Stay at Hoanib Valley Camp on the Skeleton Coast where is it rumoured Prince Harry and Meghan stayed as part of their honeymoon.
The Queen’s visit to Mozambique in 1999 was the final leg of her tour and the final country she officially visited in the 20th century. It was a whistle-stop 12 hours and although she was welcomed by President Joaquim Chissano, the response to Her Majesty’s visit was underwhelming, with only 14 people from the country’s capital Maputo turning up to see her at city hall!
In 2010, Prince Harry visited Mozambique with The Halo Trust to continue the work of his mother. Princess Diana was famously pictured walking through a minefield when she visited The Halo Trust in Angola; Prince Harry also walked through minefields and met locals who had been injured by mines in Mozambique.
Mozambique is renowned for its pristine, soft sanded beaches and incredible diving. Stay at Azura Benguerra in the Bazaruto Marine National Park for your own slice of paradise.
Fun fact: Did you know that the Queen has travelled to all these countries without a passport? As a British passport is issued in the name of Her Majesty, it is unnecessary for the Queen to possess one.
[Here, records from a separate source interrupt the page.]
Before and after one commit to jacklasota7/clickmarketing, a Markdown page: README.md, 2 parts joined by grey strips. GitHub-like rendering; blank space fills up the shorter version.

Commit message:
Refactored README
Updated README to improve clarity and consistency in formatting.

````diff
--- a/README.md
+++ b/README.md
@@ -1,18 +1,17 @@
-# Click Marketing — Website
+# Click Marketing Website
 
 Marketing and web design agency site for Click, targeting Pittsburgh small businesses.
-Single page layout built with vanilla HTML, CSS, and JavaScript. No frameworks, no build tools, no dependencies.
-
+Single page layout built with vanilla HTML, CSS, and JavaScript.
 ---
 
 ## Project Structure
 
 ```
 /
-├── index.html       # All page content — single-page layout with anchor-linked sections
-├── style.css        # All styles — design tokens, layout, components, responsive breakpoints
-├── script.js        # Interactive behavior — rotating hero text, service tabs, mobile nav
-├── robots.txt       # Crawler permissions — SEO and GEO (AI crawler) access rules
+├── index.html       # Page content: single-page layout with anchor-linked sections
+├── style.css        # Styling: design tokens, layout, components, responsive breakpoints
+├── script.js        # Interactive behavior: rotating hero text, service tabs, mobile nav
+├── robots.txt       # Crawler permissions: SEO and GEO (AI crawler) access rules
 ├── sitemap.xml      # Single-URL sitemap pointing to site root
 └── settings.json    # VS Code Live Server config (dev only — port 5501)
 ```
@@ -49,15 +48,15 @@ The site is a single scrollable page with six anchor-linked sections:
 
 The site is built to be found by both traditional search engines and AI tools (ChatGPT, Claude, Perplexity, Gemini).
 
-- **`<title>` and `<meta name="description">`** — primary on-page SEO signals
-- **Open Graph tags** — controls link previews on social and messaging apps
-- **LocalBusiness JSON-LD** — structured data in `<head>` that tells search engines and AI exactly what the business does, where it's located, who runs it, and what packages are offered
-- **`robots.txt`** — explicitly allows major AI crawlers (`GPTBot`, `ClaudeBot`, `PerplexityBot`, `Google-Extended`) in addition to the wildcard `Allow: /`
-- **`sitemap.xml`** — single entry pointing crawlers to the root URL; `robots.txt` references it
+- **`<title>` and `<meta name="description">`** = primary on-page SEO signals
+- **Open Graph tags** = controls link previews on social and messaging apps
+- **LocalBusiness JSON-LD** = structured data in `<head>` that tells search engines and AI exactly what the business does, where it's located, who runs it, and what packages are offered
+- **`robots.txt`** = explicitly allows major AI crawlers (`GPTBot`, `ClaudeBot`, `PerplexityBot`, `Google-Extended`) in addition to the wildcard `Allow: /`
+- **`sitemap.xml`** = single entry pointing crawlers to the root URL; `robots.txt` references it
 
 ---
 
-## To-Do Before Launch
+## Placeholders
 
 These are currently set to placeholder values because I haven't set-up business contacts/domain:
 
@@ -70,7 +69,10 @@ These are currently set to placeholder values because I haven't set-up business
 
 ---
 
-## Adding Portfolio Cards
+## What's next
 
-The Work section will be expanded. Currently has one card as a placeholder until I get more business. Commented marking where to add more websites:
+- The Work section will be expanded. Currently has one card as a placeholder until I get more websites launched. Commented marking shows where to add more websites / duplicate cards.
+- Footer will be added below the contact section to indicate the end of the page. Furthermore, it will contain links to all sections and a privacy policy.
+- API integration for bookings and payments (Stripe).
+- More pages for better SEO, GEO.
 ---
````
All other members of the Royal Family have passports, however.
To find out more about any of the above countries and to arrange a holiday, please call us on 01768 603 715.